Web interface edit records
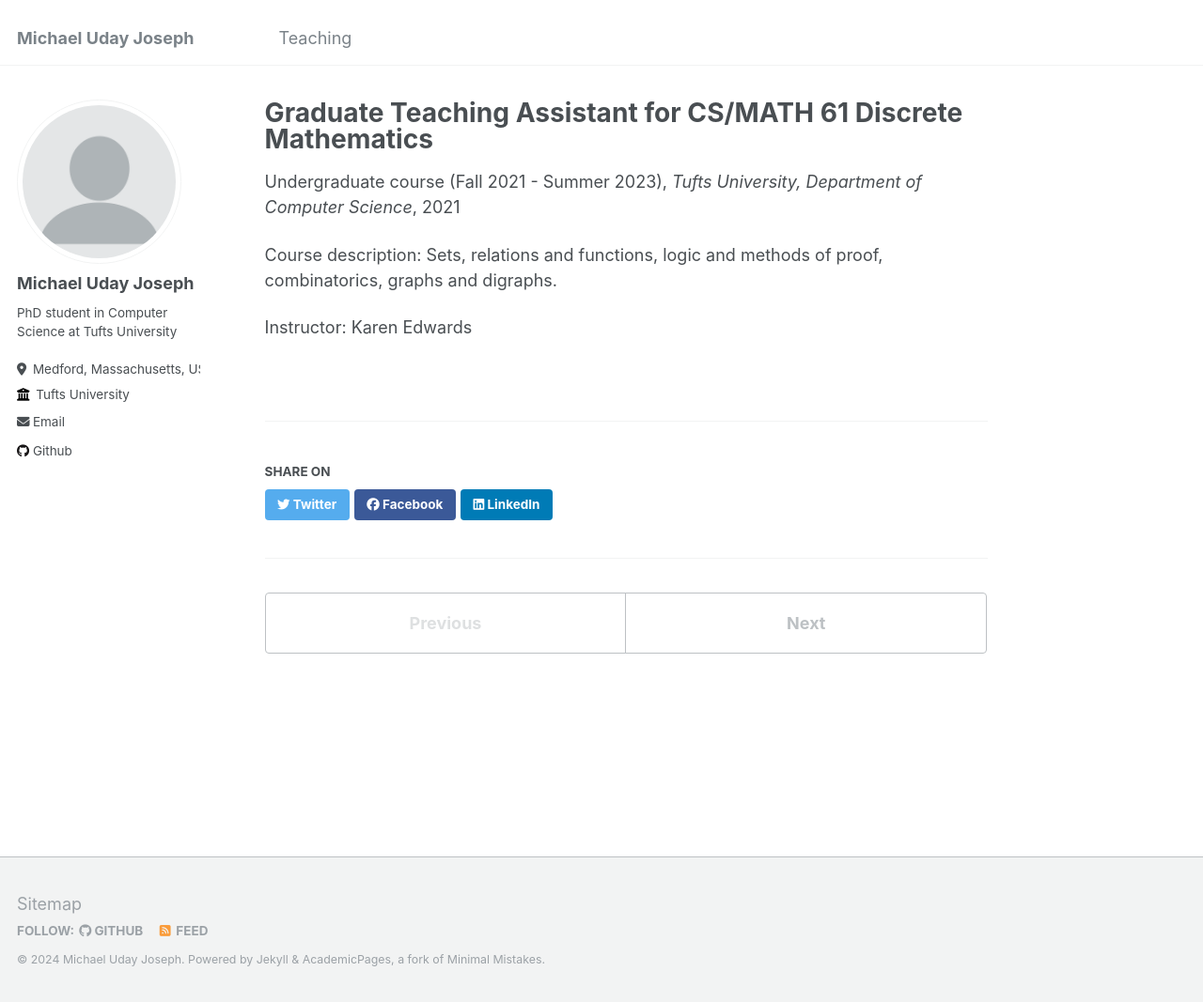
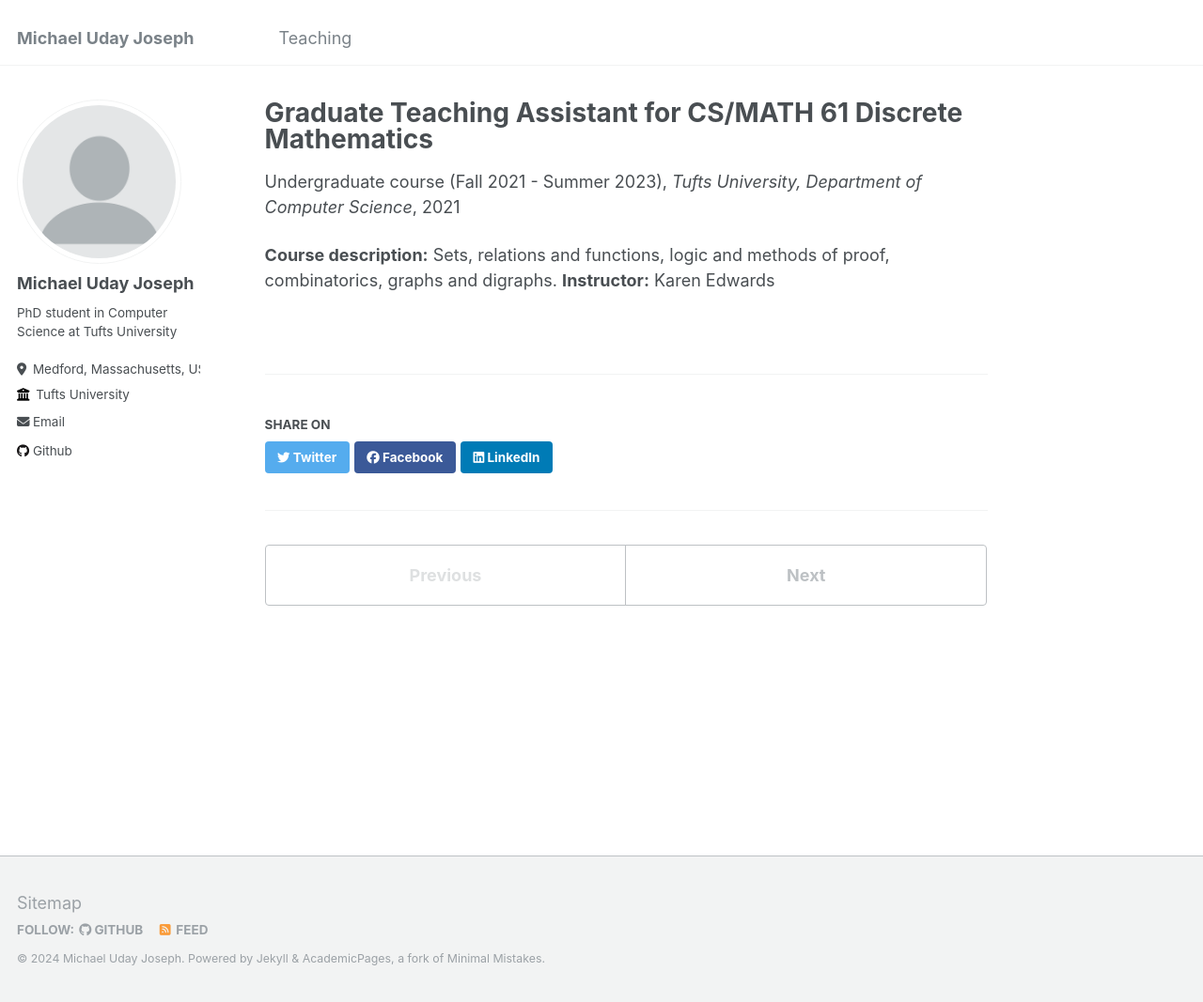
Before and after one commit to michaeludayjoseph/michaeludayjoseph.github.io, a Jekyll site: the page built from _teaching/cs61dm-edwards-tufts-1.md, in a window 1280 px wide and 1067 px high. Shown: the whole window at 94% size. Built offline with Jekyll 4.4.1, drawn with Linux system fonts in a browser that asks for light colours; part of the change alters nothing that is shown.

```diff
--- a/_teaching/cs61dm-edwards-tufts-1.md
+++ b/_teaching/cs61dm-edwards-tufts-1.md
@@ -8,6 +8,5 @@ date: 2021-01-01
 location: "Medford, MA, USA"
 ---
 
-Course description: Sets, relations and functions, logic and methods of proof, combinatorics, graphs and digraphs.
-
-Instructor: Karen Edwards
+**Course description:** Sets, relations and functions, logic and methods of proof, combinatorics, graphs and digraphs.
+**Instructor:** Karen Edwards
```
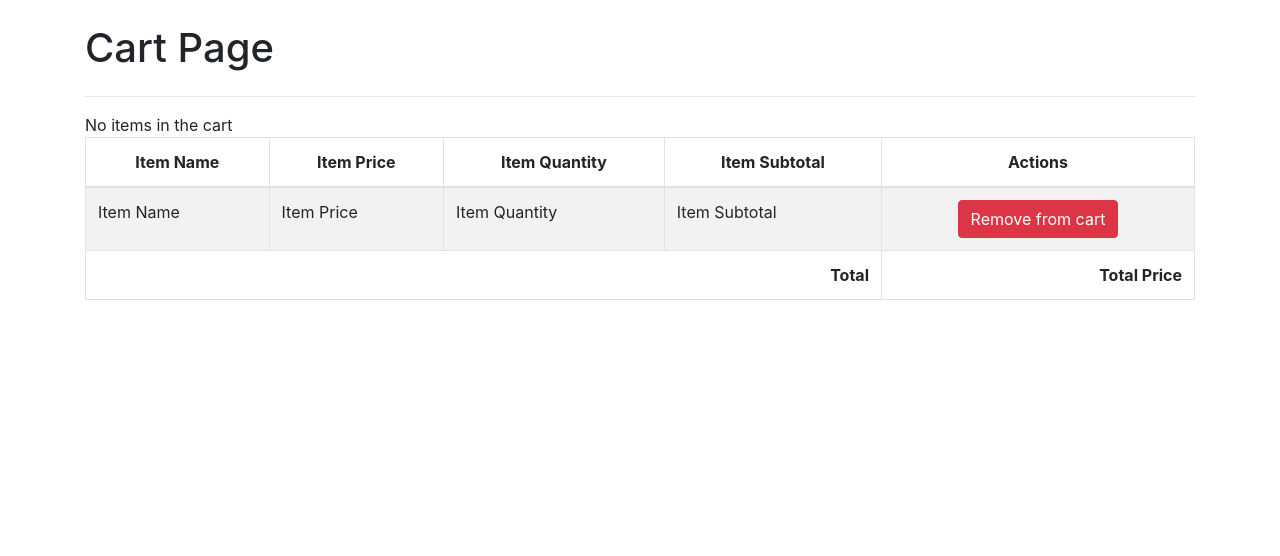
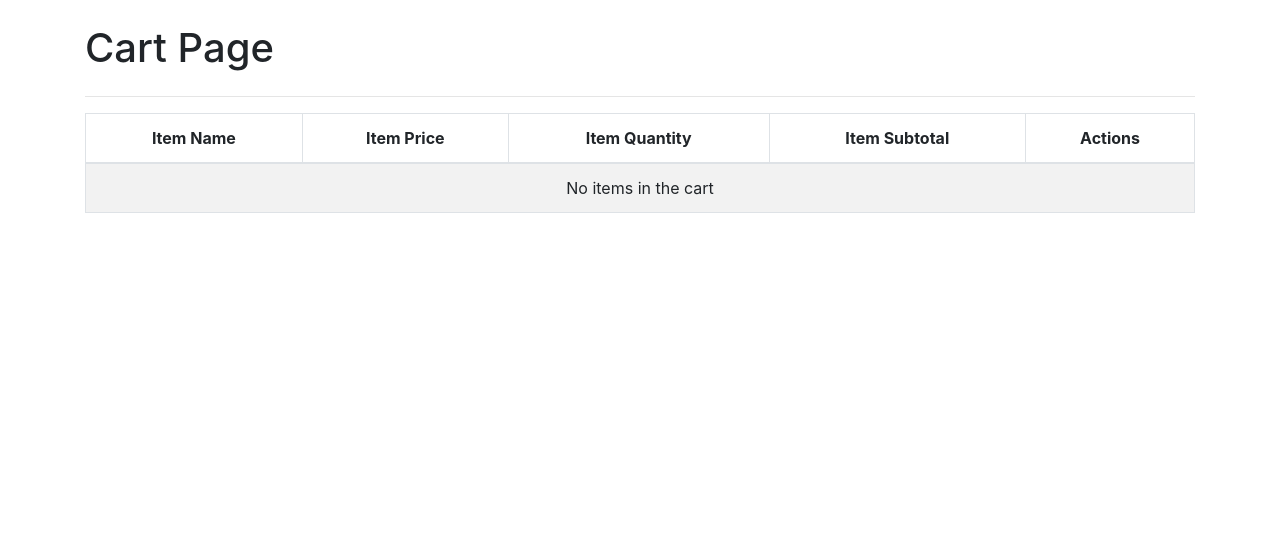
Before and after one commit to quimpoTuitt/qstore, a PHP site: page /app/views/cart.php in a window 1280 px wide. Shown: the part 56-612 px from the top of the page. Run offline with PHP 8.4, Linux system fonts and the light colour scheme; some libraries are stand-ins or nearby versions.

Commit message:
display cart items

```diff
--- a/app/views/cart.php
+++ b/app/views/cart.php
@@ -1,6 +1,8 @@
 <?php require_once '../partials/template.php'; ?>
 
-<?php function get_page_content() { ?>
+<?php function get_page_content() {
+	global $conn;
+	?>
 	<div class="container my-4">
 		<div class="row">
 			<div class="col-12">
@@ -22,35 +24,55 @@
 				</thead>
 
 				<tbody>
+
 					<?php
 
+					// var_dump($_SESSION['cart']);
+
 						if(isset($_SESSION['cart']) && count($_SESSION['cart']) !=0) {
-							// echo 'may laman ang cart';
-						} else {
-							echo 'No items in the cart';
-						}
+
+							$cart_total = 0;
+							foreach ($_SESSION['cart'] as $id => $qty) {
+								$sql = "SELECT * FROM items WHERE id ='$id' ";
+
+								$result = mysqli_query($conn, $sql);
+								$item = mysqli_fetch_assoc($result);
+								$subTotal = $_SESSION['cart'][$id] * $item['price'];
+								$cart_total += $subTotal;
 					 ?>
 						<tr>
-							<td class="item_name"> Item Name</td>
-							<td class="item_price"> Item Price</td>
-							<td class="item_quantity"> Item Quantity</td>
-							<td class="item_subtotal"> Item Subtotal</td>
+							<td class="item_name"> <?php echo $item['name']; ?></td>
+							<td class="item_price"> <?php echo $item['price']; ?></td>
+							<td class="item_quantity">
+								<input type="number" value="<?php echo $qty; ?>" class="form-control" data-id="<?php echo $id; ?>" min="1" >
+							</td>
+							<td class="item_subtotal"> <?php echo $subTotal; ?></td>
 							<td class="item_action text-center">
 								<button class="btn btn-danger item-remove">Remove from cart</button>
 							</td>
 						</tr>
+					<?php } ?>
 				</tbody>
-
 				<tfoot>
 					<tr>
 						<td class="text-right font-weight-bold" colspan="4">Total</td>
-						<td class="text-right font-weight-bold" id="total_price">Total Price</td>
+						<td class="text-right font-weight-bold" id="total_price">
+							<?php echo $cart_total; ?>
+						</td>
 					</tr>
 				</tfoot>
+
+				<?php
+					} else {
+						echo '<tr>
+								<td class="text-center" colspan="6"> No items in the cart </td>
+							  </tr>
+						';
+					}
+
+				 ?>
 			</table>
 		</div>
-
-
 	</div> <!-- end contianer -->
 
 
```
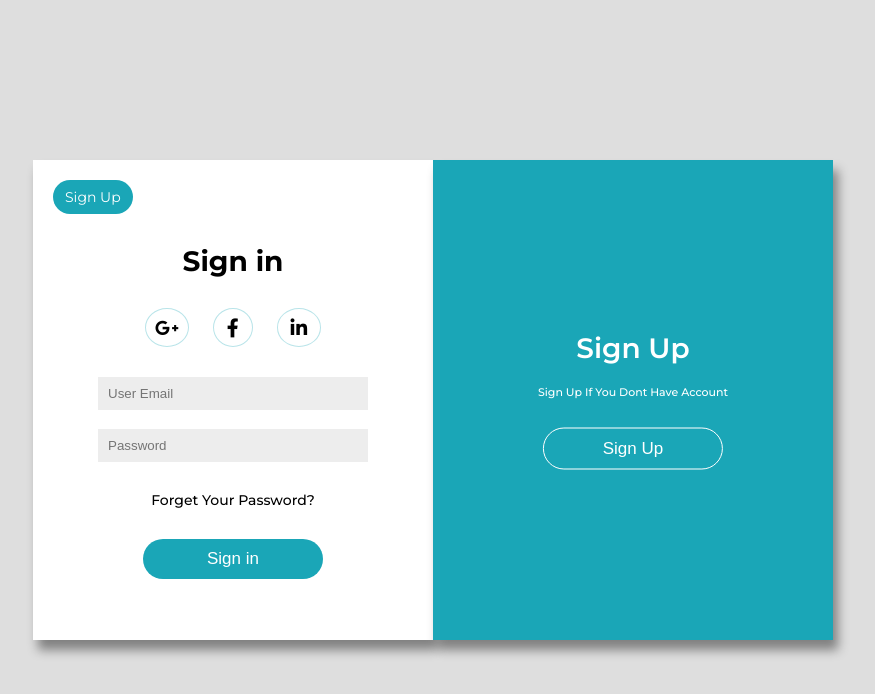
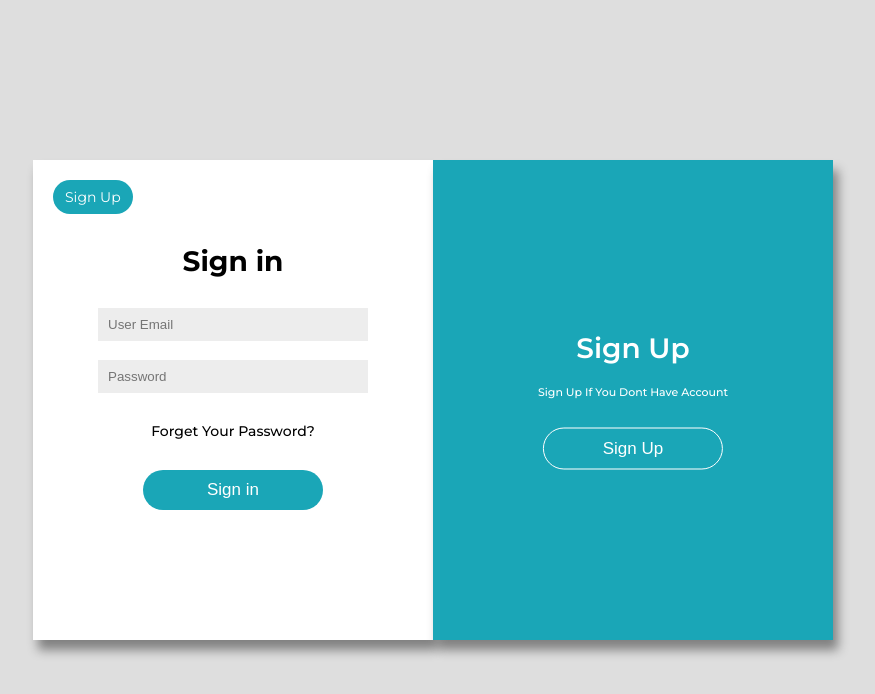
Before and after one commit to Mohamed-Ly/Dante_Ly, a plain HTML site: page Login/index.html in a window 1280 px wide. Shown: the whole page, without its empty margins (207-1082 px from the left). Drawn offline with Linux system fonts and the light colour scheme.

Commit message:
Update index.html

```diff
--- a/Login/index.html
+++ b/Login/index.html
@@ -20,13 +20,6 @@
             <aside>
                 <p class="first-sn">Sign Up</p>
                 <h2>Sign in</h2>
-                <div class="contact">
-                    <div class="social">
-                        <a class="google-efc" href="https://google.com" target="blank"><i class="fa-brands fa-google-plus-g"></i></a>
-                        <a href="https://facebook.com" target="blank"><i class="fa-brands fa-facebook-f"></i></a>
-                        <a href="https://linkedin.com" target="blank"><i class="fa-brands fa-linkedin-in"></i></a>
-                    </div>
-                    </div>
                 <form action="">
                     <div class="details">
                         <input class="first" type="text" required placeholder="User Email"><br><br>
```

### ASSIGNMENT
For every line in the data above that has the string "index", return that line.

### REPLY TO THE EXERCISE
Before and after one commit to Mohamed-Ly/Dante_Ly, a plain HTML site: page Login/index.html in a window 1280 px wide. Shown: the whole page, without its empty margins (207-1082 px from the left). Drawn offline with Linux system fonts and the light colour scheme.
Update index.html
--- a/Login/index.html
+++ b/Login/index.html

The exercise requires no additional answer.